(DATA RECORDS)

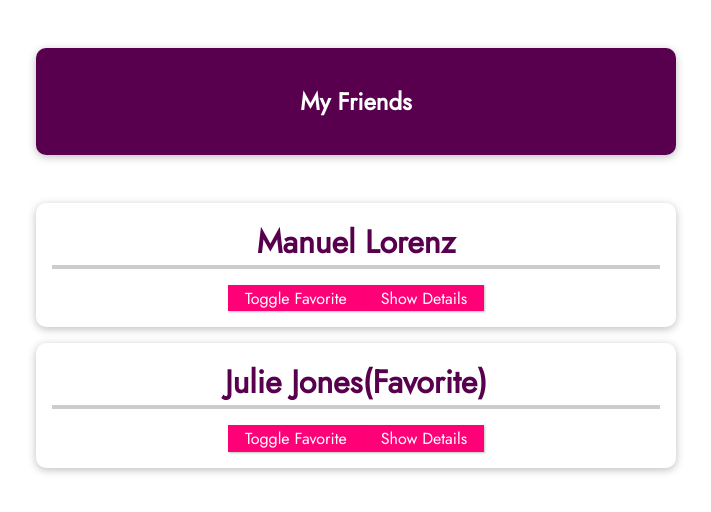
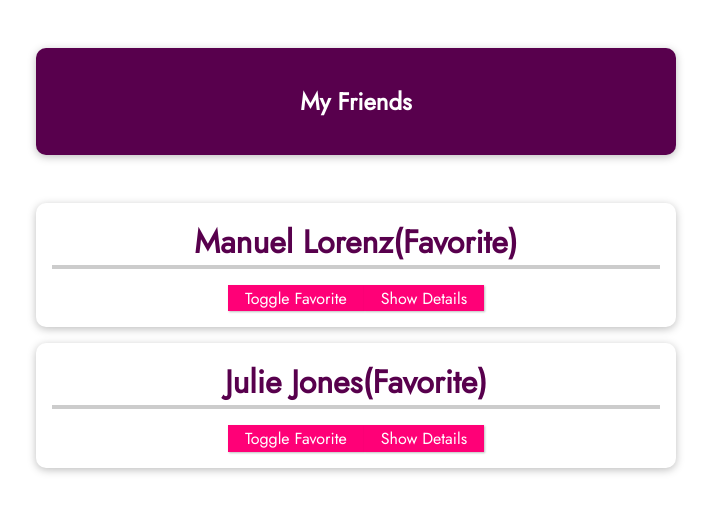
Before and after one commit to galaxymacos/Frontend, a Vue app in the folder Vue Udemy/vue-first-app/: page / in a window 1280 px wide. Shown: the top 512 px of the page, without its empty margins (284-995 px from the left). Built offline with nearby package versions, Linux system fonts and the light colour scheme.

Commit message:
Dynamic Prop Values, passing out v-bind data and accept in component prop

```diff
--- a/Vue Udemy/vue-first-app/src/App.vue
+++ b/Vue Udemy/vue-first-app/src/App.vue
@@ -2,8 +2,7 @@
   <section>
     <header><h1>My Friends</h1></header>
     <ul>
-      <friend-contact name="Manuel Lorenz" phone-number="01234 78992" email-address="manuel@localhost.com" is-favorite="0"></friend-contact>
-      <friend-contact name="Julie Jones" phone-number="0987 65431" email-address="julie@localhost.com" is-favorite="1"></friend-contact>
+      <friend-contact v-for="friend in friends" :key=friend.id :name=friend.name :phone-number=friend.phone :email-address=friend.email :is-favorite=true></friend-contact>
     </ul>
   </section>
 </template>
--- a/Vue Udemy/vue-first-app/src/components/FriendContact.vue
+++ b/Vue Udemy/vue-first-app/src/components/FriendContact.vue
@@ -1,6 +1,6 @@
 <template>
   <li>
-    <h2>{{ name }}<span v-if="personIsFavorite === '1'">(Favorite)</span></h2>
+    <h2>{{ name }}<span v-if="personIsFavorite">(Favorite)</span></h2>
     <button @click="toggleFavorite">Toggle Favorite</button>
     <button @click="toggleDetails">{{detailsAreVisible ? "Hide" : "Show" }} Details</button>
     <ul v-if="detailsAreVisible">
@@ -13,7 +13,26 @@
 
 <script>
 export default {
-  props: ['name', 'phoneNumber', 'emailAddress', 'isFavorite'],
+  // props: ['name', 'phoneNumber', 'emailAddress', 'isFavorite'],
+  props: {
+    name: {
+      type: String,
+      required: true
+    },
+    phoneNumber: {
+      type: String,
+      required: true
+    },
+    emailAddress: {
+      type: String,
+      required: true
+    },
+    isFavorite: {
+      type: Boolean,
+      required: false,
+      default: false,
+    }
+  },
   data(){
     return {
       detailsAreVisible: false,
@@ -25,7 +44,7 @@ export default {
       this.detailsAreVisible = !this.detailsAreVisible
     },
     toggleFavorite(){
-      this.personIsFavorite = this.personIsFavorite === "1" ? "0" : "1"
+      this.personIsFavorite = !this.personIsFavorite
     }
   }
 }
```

(End DATA RECORDS)

#### ABOUT THIS EXERCISE
Output the full material above exactly, leaving every picture out.

#### EXERCISE RESPONSE
Before and after one commit to galaxymacos/Frontend, a Vue app in the folder Vue Udemy/vue-first-app/: page / in a window 1280 px wide. Shown: the top 512 px of the page, without its empty margins (284-995 px from the left). Built offline with nearby package versions, Linux system fonts and the light colour scheme.

Commit message:
Dynamic Prop Values, passing out v-bind data and accept in component prop

```diff
--- a/Vue Udemy/vue-first-app/src/App.vue
+++ b/Vue Udemy/vue-first-app/src/App.vue
@@ -2,8 +2,7 @@
   <section>
     <header><h1>My Friends</h1></header>
     <ul>
-      <friend-contact name="Manuel Lorenz" phone-number="01234 78992" email-address="manuel@localhost.com" is-favorite="0"></friend-contact>
-      <friend-contact name="Julie Jones" phone-number="0987 65431" email-address="julie@localhost.com" is-favorite="1"></friend-contact>
+      <friend-contact v-for="friend in friends" :key=friend.id :name=friend.name :phone-number=friend.phone :email-address=friend.email :is-favorite=true></friend-contact>
     </ul>
   </section>
 </template>
--- a/Vue Udemy/vue-first-app/src/components/FriendContact.vue
+++ b/Vue Udemy/vue-first-app/src/components/FriendContact.vue
@@ -1,6 +1,6 @@
 <template>
   <li>
-    <h2>{{ name }}<span v-if="personIsFavorite === '1'">(Favorite)</span></h2>
+    <h2>{{ name }}<span v-if="personIsFavorite">(Favorite)</span></h2>
     <button @click="toggleFavorite">Toggle Favorite</button>
     <button @click="toggleDetails">{{detailsAreVisible ? "Hide" : "Show" }} Details</button>
     <ul v-if="detailsAreVisible">
@@ -13,7 +13,26 @@
 
 <script>
 export default {
-  props: ['name', 'phoneNumber', 'emailAddress', 'isFavorite'],
+  // props: ['name', 'phoneNumber', 'emailAddress', 'isFavorite'],
+  props: {
+    name: {
+      type: String,
+      required: true
+    },
+    phoneNumber: {
+      type: String,
+      required: true
+    },
+    emailAddress: {
+      type: String,
+      required: true
+    },
+    isFavorite: {
+      type: Boolean,
+      required: false,
+      default: false,
+    }
+  },
   data(){
     return {
       detailsAreVisible: false,
@@ -25,7 +44,7 @@ export default {
       this.detailsAreVisible = !this.detailsAreVisible
     },
     toggleFavorite(){
-      this.personIsFavorite = this.personIsFavorite === "1" ? "0" : "1"
+      this.personIsFavorite = !this.personIsFavorite
     }
   }
 }
```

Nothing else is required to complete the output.